The records that follow must be repeated exactly, except for their pictures.

=== Source records ===

########

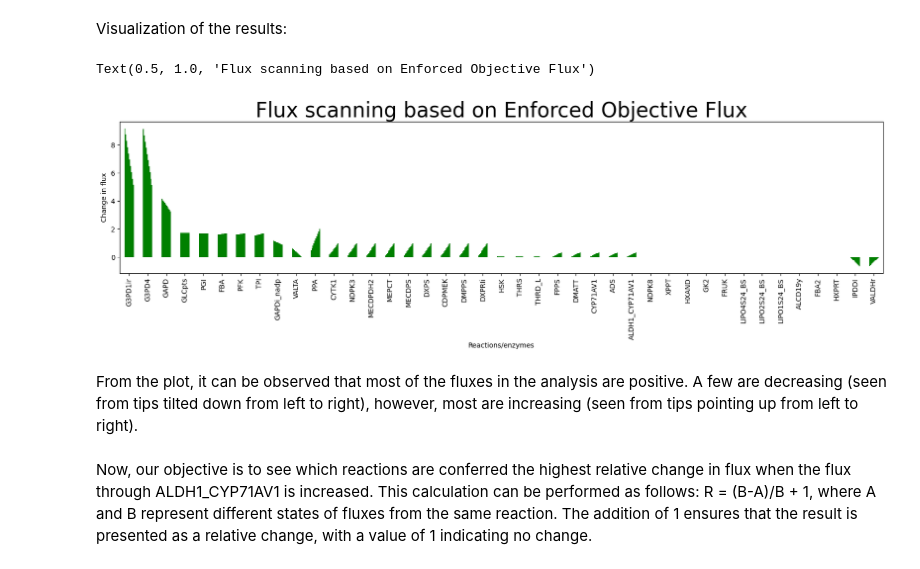
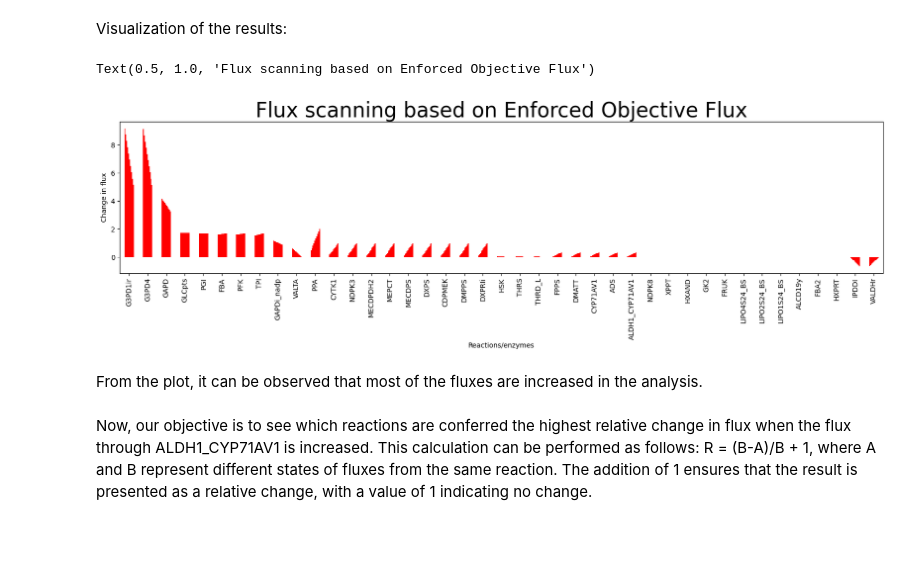
Before and after one commit to 27410/group-assignment-group6, a Jupyter notebook: 4_FSEOF_analysis.ipynb, the cells around one changed output. Drawn from its saved outputs; the diff is of its cells as text; code cells hidden in the pictures; blank space fills up the shorter version.

```diff
--- a/5_FSEOF_analysis.ipynb
+++ b/4_FSEOF_analysis.ipynb
@@ -76,26 +76,26 @@ Visualization of the results:
 # %%
 # Creating a function, which has three input variables
 # returns colouring of the values in the data frame
 def bar_color(fseof_result_df, color1, color2):
     return np.where(fseof_result_df.values >= 0, color1, color2).flatten()
 
 # Generating a plot
 fig = fseof_result_df.plot(
     legend=None,
     kind='bar',
-    color=bar_color(fseof_result_df, 'green', 'blue'),
+    color=bar_color(fseof_result_df, 'red', 'blue'),
     figsize=(20, 4),
     grid=False
 )
 
 fig.set_ylabel('Change in flux')
 fig.set_xlabel('Reactions/enzymes')
 fig.set_title('Flux scanning based on Enforced Objective Flux', size=30)
 # %% [output]
 Text(0.5, 1.0, 'Flux scanning based on Enforced Objective Flux')
-[figure, old version]
+[figure, new version]
 # %% [markdown]
-From the plot, it can be observed that most of the fluxes in the analysis are positive. A few are decreasing (seen from tips tilted down from left to right), however, most are increasing (seen from tips pointing up from left to right).
+From the plot, it can be observed that most of the fluxes are increased in the analysis.
 # %% [markdown]
 Now, our objective is to see which reactions are conferred the highest relative change in flux when the flux through ALDH1_CYP71AV1 is increased.
 This calculation can be performed as follows: R = (B-A)/B + 1, where A and B represent different states of fluxes from the same reaction. The addition of 1 ensures that the result is presented as a relative change, with a value of 1 indicating no change.
```
Also changed, not shown: parts of 9 cells of this notebook, 1 other file.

########

=== Answer to this task ===
Before and after one commit to 27410/group-assignment-group6, a Jupyter notebook: 4_FSEOF_analysis.ipynb, the cells around one changed output. Drawn from its saved outputs; the diff is of its cells as text; code cells hidden in the pictures; blank space fills up the shorter version.

```diff
--- a/5_FSEOF_analysis.ipynb
+++ b/4_FSEOF_analysis.ipynb
@@ -76,26 +76,26 @@ Visualization of the results:
 # %%
 # Creating a function, which has three input variables
 # returns colouring of the values in the data frame
 def bar_color(fseof_result_df, color1, color2):
     return np.where(fseof_result_df.values >= 0, color1, color2).flatten()
 
 # Generating a plot
 fig = fseof_result_df.plot(
     legend=None,
     kind='bar',
-    color=bar_color(fseof_result_df, 'green', 'blue'),
+    color=bar_color(fseof_result_df, 'red', 'blue'),
     figsize=(20, 4),
     grid=False
 )
 
 fig.set_ylabel('Change in flux')
 fig.set_xlabel('Reactions/enzymes')
 fig.set_title('Flux scanning based on Enforced Objective Flux', size=30)
 # %% [output]
 Text(0.5, 1.0, 'Flux scanning based on Enforced Objective Flux')
-[figure, old version]
+[figure, new version]
 # %% [markdown]
-From the plot, it can be observed that most of the fluxes in the analysis are positive. A few are decreasing (seen from tips tilted down from left to right), however, most are increasing (seen from tips pointing up from left to right).
+From the plot, it can be observed that most of the fluxes are increased in the analysis.
 # %% [markdown]
 Now, our objective is to see which reactions are conferred the highest relative change in flux when the flux through ALDH1_CYP71AV1 is increased.
 This calculation can be performed as follows: R = (B-A)/B + 1, where A and B represent different states of fluxes from the same reaction. The addition of 1 ensures that the result is presented as a relative change, with a value of 1 indicating no change.
```
Also changed, not shown: parts of 9 cells of this notebook, 1 other file.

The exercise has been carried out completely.